▶ **Task item**: Repeat the following data exactly, omitting pictures.

▶ **Material for the task**:
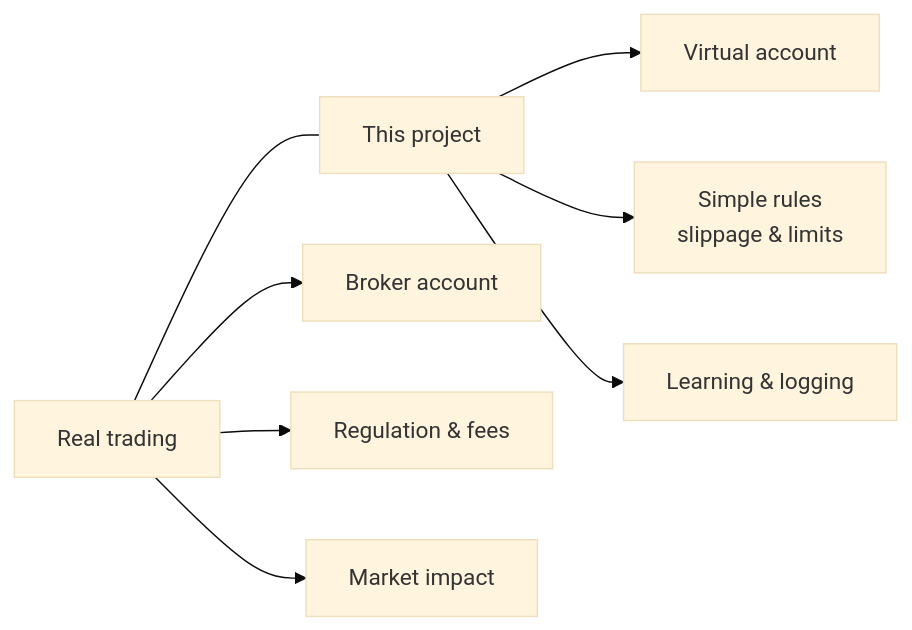
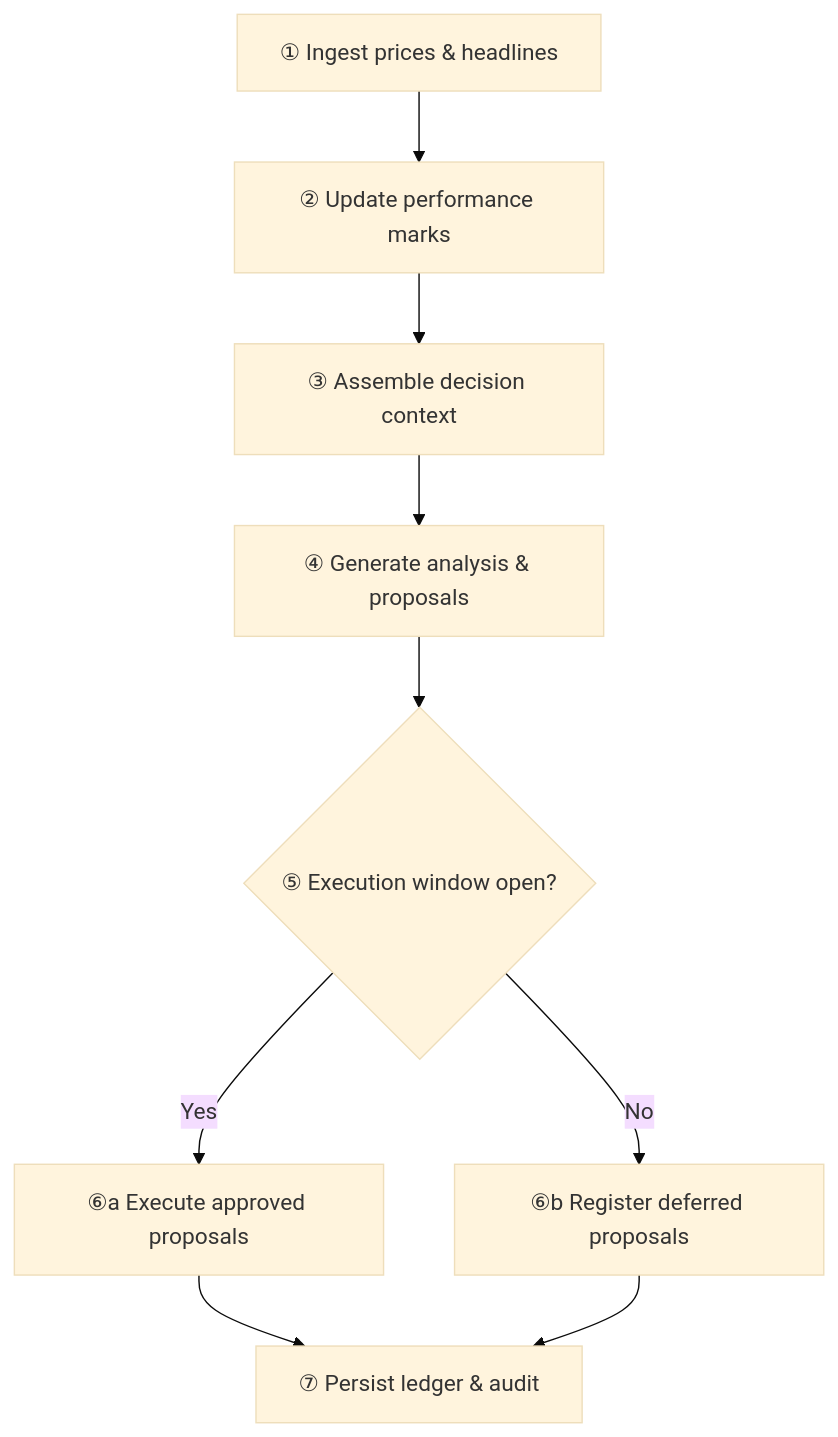
One commit to stavhaco/finance changed the third of 8 diagrams in docs/BUSINESS_OVERVIEW.md. Above: the diagram before and after it, drawn with Mermaid (base theme). The commit also changed other lines of this file, not shown here.

First line of the commit message:
Rewrite business overview: professional tone and linear diagrams

````diff
--- a/docs/BUSINESS_OVERVIEW.md
+++ b/docs/BUSINESS_OVERVIEW.md
@@ -262,10 +106,15 @@
 ```mermaid
-flowchart LR
-    REAL["Real trading"] --- SIM["This project"]
-    REAL --> R1["Broker account"]
-    REAL --> R2["Regulation & fees"]
-    REAL --> R3["Market impact"]
-    SIM --> S1["Virtual account"]
-    SIM --> S2["Simple rules<br/>slippage & limits"]
-    SIM --> S3["Learning & logging"]
+flowchart TD
+    N1["① Ingest prices & headlines"]
+    N2["② Update performance marks"]
+    N3["③ Assemble decision context"]
+    N4["④ Generate analysis & proposals"]
+    N5{"⑤ Execution window open?"}
+    N6["⑥a Execute approved proposals"]
+    N7["⑥b Register deferred proposals"]
+    N8["⑦ Persist ledger & audit"]
+
+    N1 --> N2 --> N3 --> N4 --> N5
+    N5 -->|Yes| N6 --> N8
+    N5 -->|No| N7 --> N8
 ```
````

▶ **Task response**:
One commit to stavhaco/finance changed the third of 8 diagrams in docs/BUSINESS_OVERVIEW.md. Above: the diagram before and after it, drawn with Mermaid (base theme). The commit also changed other lines of this file, not shown here.

First line of the commit message:
Rewrite business overview: professional tone and linear diagrams

````diff
--- a/docs/BUSINESS_OVERVIEW.md
+++ b/docs/BUSINESS_OVERVIEW.md
@@ -262,10 +106,15 @@
 ```mermaid
-flowchart LR
-    REAL["Real trading"] --- SIM["This project"]
-    REAL --> R1["Broker account"]
-    REAL --> R2["Regulation & fees"]
-    REAL --> R3["Market impact"]
-    SIM --> S1["Virtual account"]
-    SIM --> S2["Simple rules<br/>slippage & limits"]
-    SIM --> S3["Learning & logging"]
+flowchart TD
+    N1["① Ingest prices & headlines"]
+    N2["② Update performance marks"]
+    N3["③ Assemble decision context"]
+    N4["④ Generate analysis & proposals"]
+    N5{"⑤ Execution window open?"}
+    N6["⑥a Execute approved proposals"]
+    N7["⑥b Register deferred proposals"]
+    N8["⑦ Persist ledger & audit"]
+
+    N1 --> N2 --> N3 --> N4 --> N5
+    N5 -->|Yes| N6 --> N8
+    N5 -->|No| N7 --> N8
 ```
````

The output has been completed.